[Opening RECORDED DATA section]
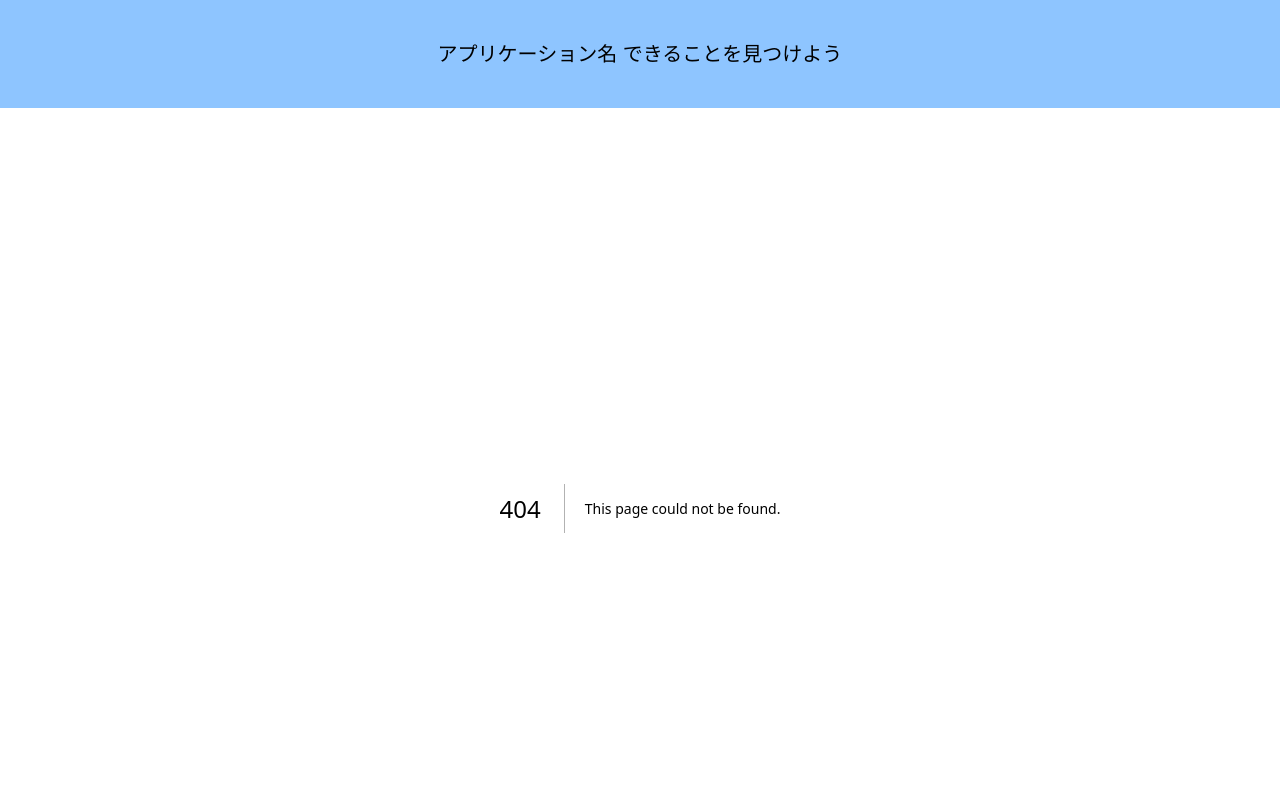
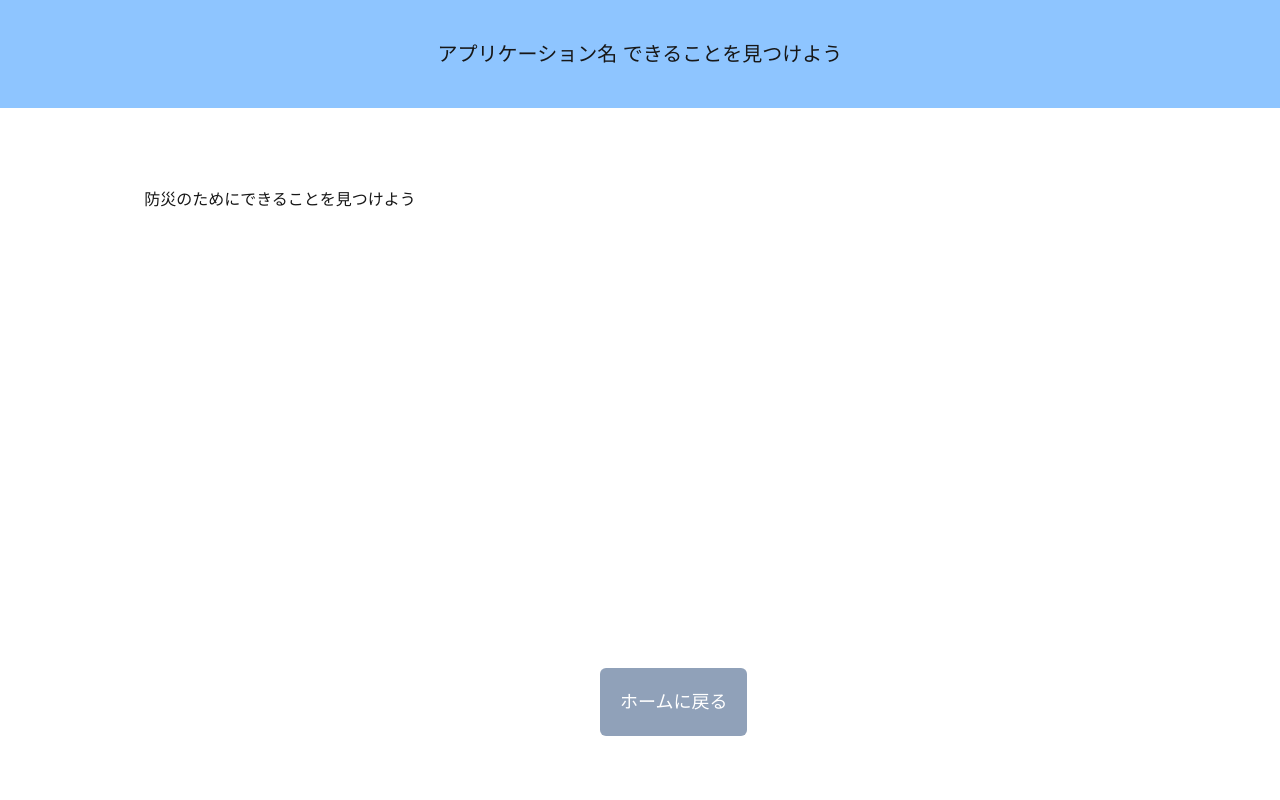
Before and after one commit to funswift/2025swift-C-disaster-prevention-3, a Next.js app: page /pages/result in a window 1280 px wide. Before the commit this address had no page. Shown: the top 800 px of the page. Built offline with nearby package versions, Linux system fonts and the light colour scheme; a web font is replaced by a local one.

Commit message:
結果画面のためのpage.tsxを作成

```diff
--- /dev/null
+++ b/app/pages/result/page.tsx
@@ -0,0 +1,63 @@
+"use client"
+
+import Image from "next/image";
+import { useEffect, useState } from "react";
+import Link from "next/link";
+
+export default function Result() {
+  const [cards, setCards] = useState("0");
+  let cardClass, cardMessage;
+
+
+  useEffect(() => {
+     console.log("sessionStorage:", sessionStorage.getItem("FoodStockCard"));
+    if(sessionStorage.hasOwnProperty("FoodStockCard")){
+      try{
+        setCards(sessionStorage.getItem("FoodStockCard") || "");
+      }catch(e){
+        console.warn("Error getting sessionStorage key FoodStockCard:", e);
+      }
+    }
+  }, []);
+
+  /* 一旦カードのクラスを変える実装にしています */
+  if(Number(cards) == 0){
+    cardClass = 'absolute left-10 w-120 h-150 p-10 bg-white text-center';
+    cardMessage = "防災のためにできることを見つけよう";
+  }
+  if(Number(cards) == 1){
+    cardClass = 'absolute left-10 w-120 h-150 p-10 bg-blue-200 text-center';
+    cardMessage = 'Slide 1';
+  }
+  if(Number(cards) == 2){
+    cardClass = 'absolute left-10 w-120 h-150 p-10 bg-green-200 text-center';
+    cardMessage = 'Slide 2';
+  }
+  if(Number(cards) == 3){
+    cardClass = 'absolute left-10 w-120 h-150 p-10 bg-rose-200 text-center';
+    cardMessage = 'Slide 3';
+  }
+  if(Number(cards) == 4){
+    cardClass = 'absolute left-10 w-120 h-150 p-10 bg-orange-200 text-center';
+    cardMessage = 'Slide 4';
+  }
+
+  return (
+    <>
+
+
+    <div className='relative h-180 mt-10'>
+
+      <div className = {cardClass}>
+        {cardMessage}
+      </div>
+      <Link className="absolute top-130 left-150 bg-slate-400 text-white p-5 rounded-md text-lg" href="/">
+      ホームに戻る
+      </Link>
+
+    </div>
+
+
+    </>
+  );
+}
```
[Closing RECORDED DATA section]
=== TASK REQUIREMENTS ===
What is needed is an exact reprint of every entry, pictures excluded.

=== TASK SOLUTION ===
Before and after one commit to funswift/2025swift-C-disaster-prevention-3, a Next.js app: page /pages/result in a window 1280 px wide. Before the commit this address had no page. Shown: the top 800 px of the page. Built offline with nearby package versions, Linux system fonts and the light colour scheme; a web font is replaced by a local one.

Commit message:
結果画面のためのpage.tsxを作成

```diff
--- /dev/null
+++ b/app/pages/result/page.tsx
@@ -0,0 +1,63 @@
+"use client"
+
+import Image from "next/image";
+import { useEffect, useState } from "react";
+import Link from "next/link";
+
+export default function Result() {
+  const [cards, setCards] = useState("0");
+  let cardClass, cardMessage;
+
+
+  useEffect(() => {
+     console.log("sessionStorage:", sessionStorage.getItem("FoodStockCard"));
+    if(sessionStorage.hasOwnProperty("FoodStockCard")){
+      try{
+        setCards(sessionStorage.getItem("FoodStockCard") || "");
+      }catch(e){
+        console.warn("Error getting sessionStorage key FoodStockCard:", e);
+      }
+    }
+  }, []);
+
+  /* 一旦カードのクラスを変える実装にしています */
+  if(Number(cards) == 0){
+    cardClass = 'absolute left-10 w-120 h-150 p-10 bg-white text-center';
+    cardMessage = "防災のためにできることを見つけよう";
+  }
+  if(Number(cards) == 1){
+    cardClass = 'absolute left-10 w-120 h-150 p-10 bg-blue-200 text-center';
+    cardMessage = 'Slide 1';
+  }
+  if(Number(cards) == 2){
+    cardClass = 'absolute left-10 w-120 h-150 p-10 bg-green-200 text-center';
+    cardMessage = 'Slide 2';
+  }
+  if(Number(cards) == 3){
+    cardClass = 'absolute left-10 w-120 h-150 p-10 bg-rose-200 text-center';
+    cardMessage = 'Slide 3';
+  }
+  if(Number(cards) == 4){
+    cardClass = 'absolute left-10 w-120 h-150 p-10 bg-orange-200 text-center';
+    cardMessage = 'Slide 4';
+  }
+
+  return (
+    <>
+
+
+    <div className='relative h-180 mt-10'>
+
+      <div className = {cardClass}>
+        {cardMessage}
+      </div>
+      <Link className="absolute top-130 left-150 bg-slate-400 text-white p-5 rounded-md text-lg" href="/">
+      ホームに戻る
+      </Link>
+
+    </div>
+
+
+    </>
+  );
+}
```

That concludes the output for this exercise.